Europe’s clamouring demand for loans to support corporates, as illustrated by the funding for lending scheme in the UK and similar initiatives elsewhere, is not able to be meet by banks alone, according to a new report from Citi entitled ‘The Credit Fund Opportunity’, leaving the way open for alternative investors to fill the credit gap.
The report looks at the non-bank lending landscape in Europe and the emerging credit funds field on the capital markets, which may offer succour to treasurers seeking funding.
Citi’s report says that over the next five to ten years, more than US$1 trillion worth of loans will need to be financed to keep the European economy growing. The International Monetary Fund (IMF) estimates that European banks need to reduce their asset base by US$2.6 trillion, with 25% from lower lending and 75% from asset sales or profit retention. That being the case it is obvious that new non-bank forms of lending will be required from the capital markets and elsewhere.

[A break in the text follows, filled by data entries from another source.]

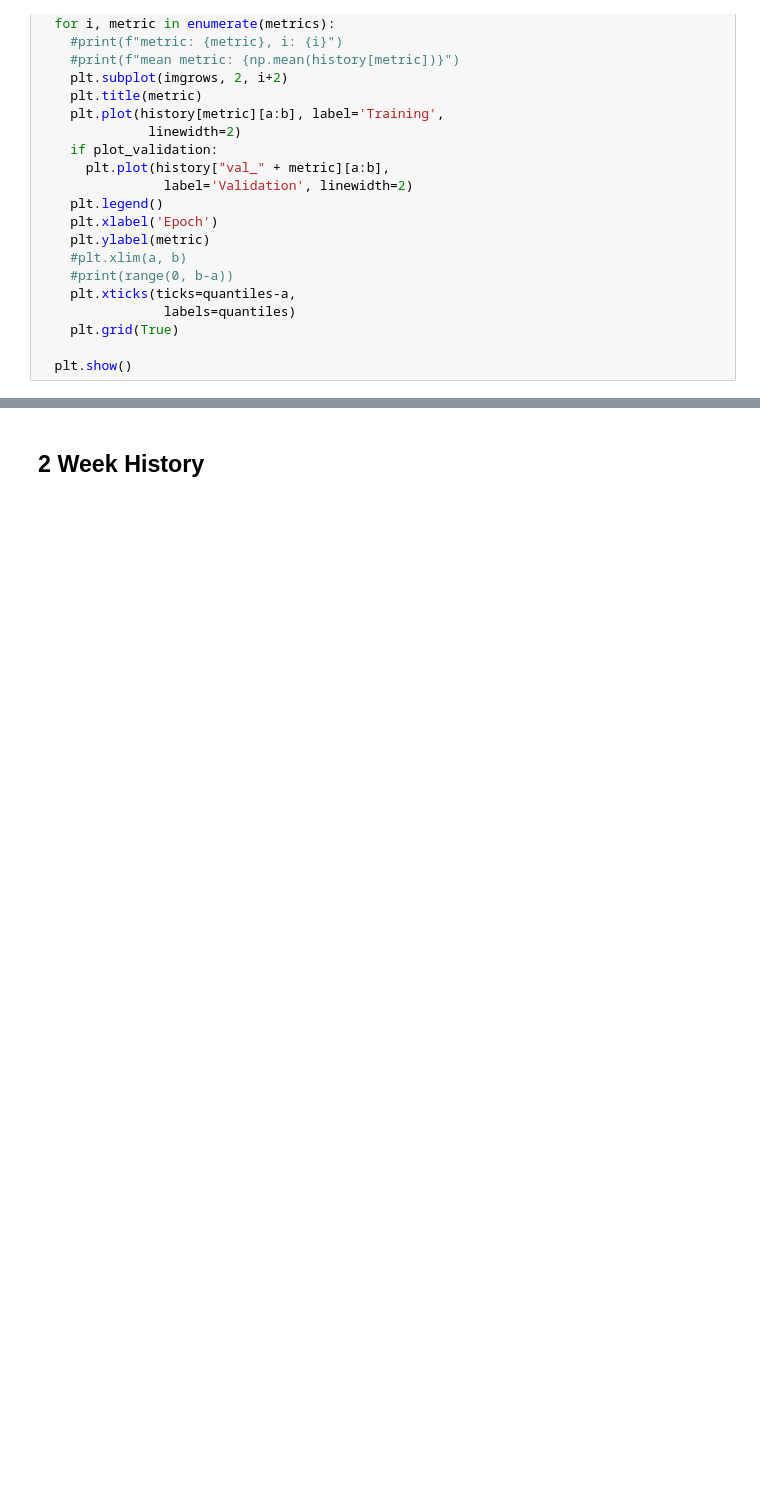
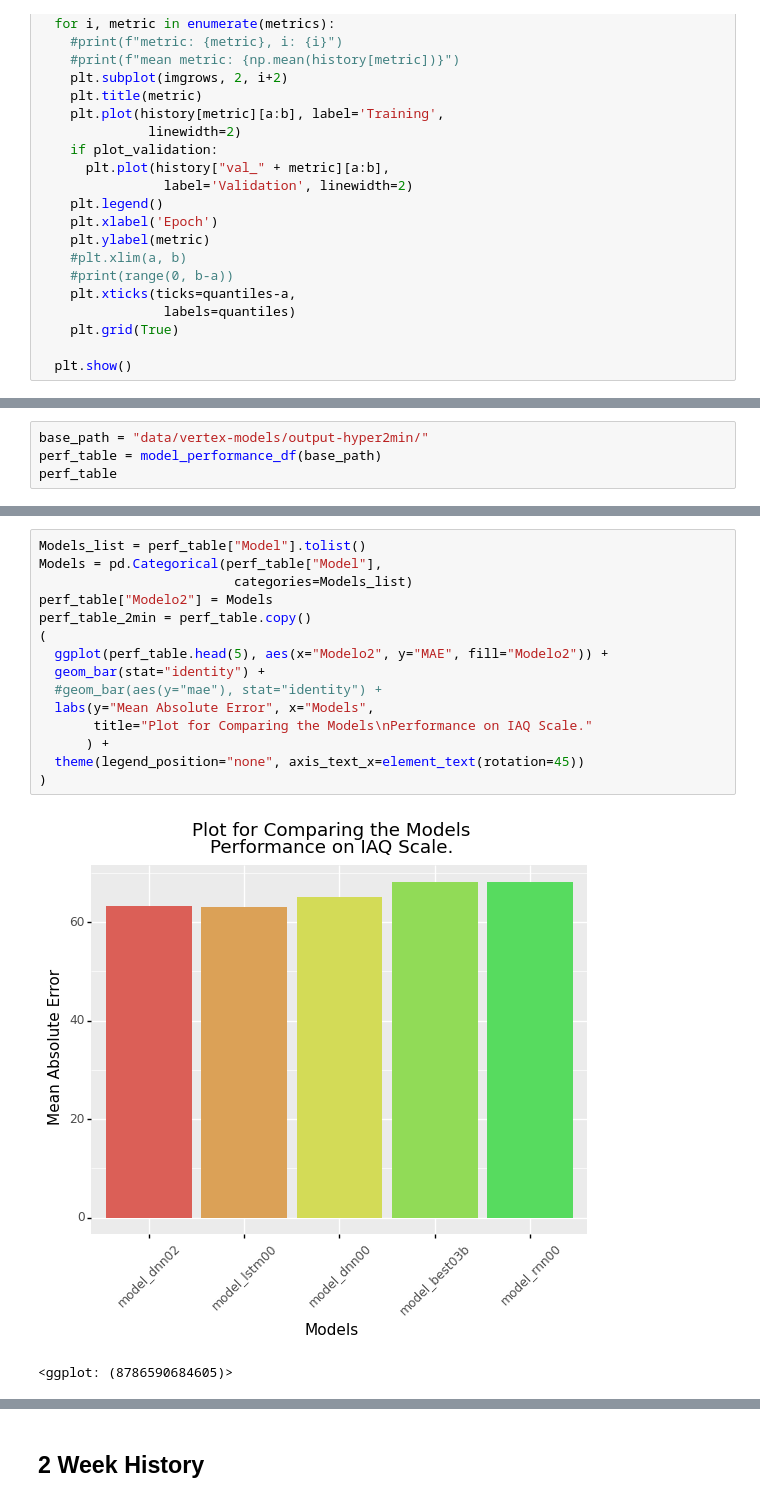
Before and after one commit to philwebsurfer/dlfinal, a Jupyter notebook: paper07_model_comparison.ipynb, the cells around one changed output, grey strips where cells are left out. Cells and saved outputs as stored; diff of their text form; blank space fills up the shorter version.

```diff
--- a/paper07_model_comparison.ipynb
+++ b/paper07_model_comparison.ipynb
@@ -218,0 +226,4 @@ for i, model in enumerate(perf_table["Model"]):
+# %%
+base_path = "data/vertex-models/output-hyper2min/"
+perf_table = model_performance_df(base_path)
+perf_table
@@ -218,0 +248,18 @@ for i, model in enumerate(perf_table["Model"]):
+# %%
+Models_list = perf_table["Model"].tolist()
+Models = pd.Categorical(perf_table["Model"],
+                         categories=Models_list)
+perf_table["Modelo2"] = Models
+perf_table_2min = perf_table.copy()
+(
+  ggplot(perf_table.head(5), aes(x="Modelo2", y="MAE", fill="Modelo2")) +
+  geom_bar(stat="identity") +
+  #geom_bar(aes(y="mae"), stat="identity") +
+  labs(y="Mean Absolute Error", x="Models",
+       title="Plot for Comparing the Models\nPerformance on IAQ Scale."
+      ) +
+  theme(legend_position="none", axis_text_x=element_text(rotation=45))
+)
+# %% [output]
+[figure, added]
+<ggplot: (8786590684605)>
```
Also changed, not shown: parts of 22 cells of this notebook, 2 other files.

Like any new market development, there is inherent risk and opportunity in the emerging non-bank credit funds sector, however, concludes Citi. There are also outside factors to consider for fund managers in this field such as new regulation, operational complexity and client service needs.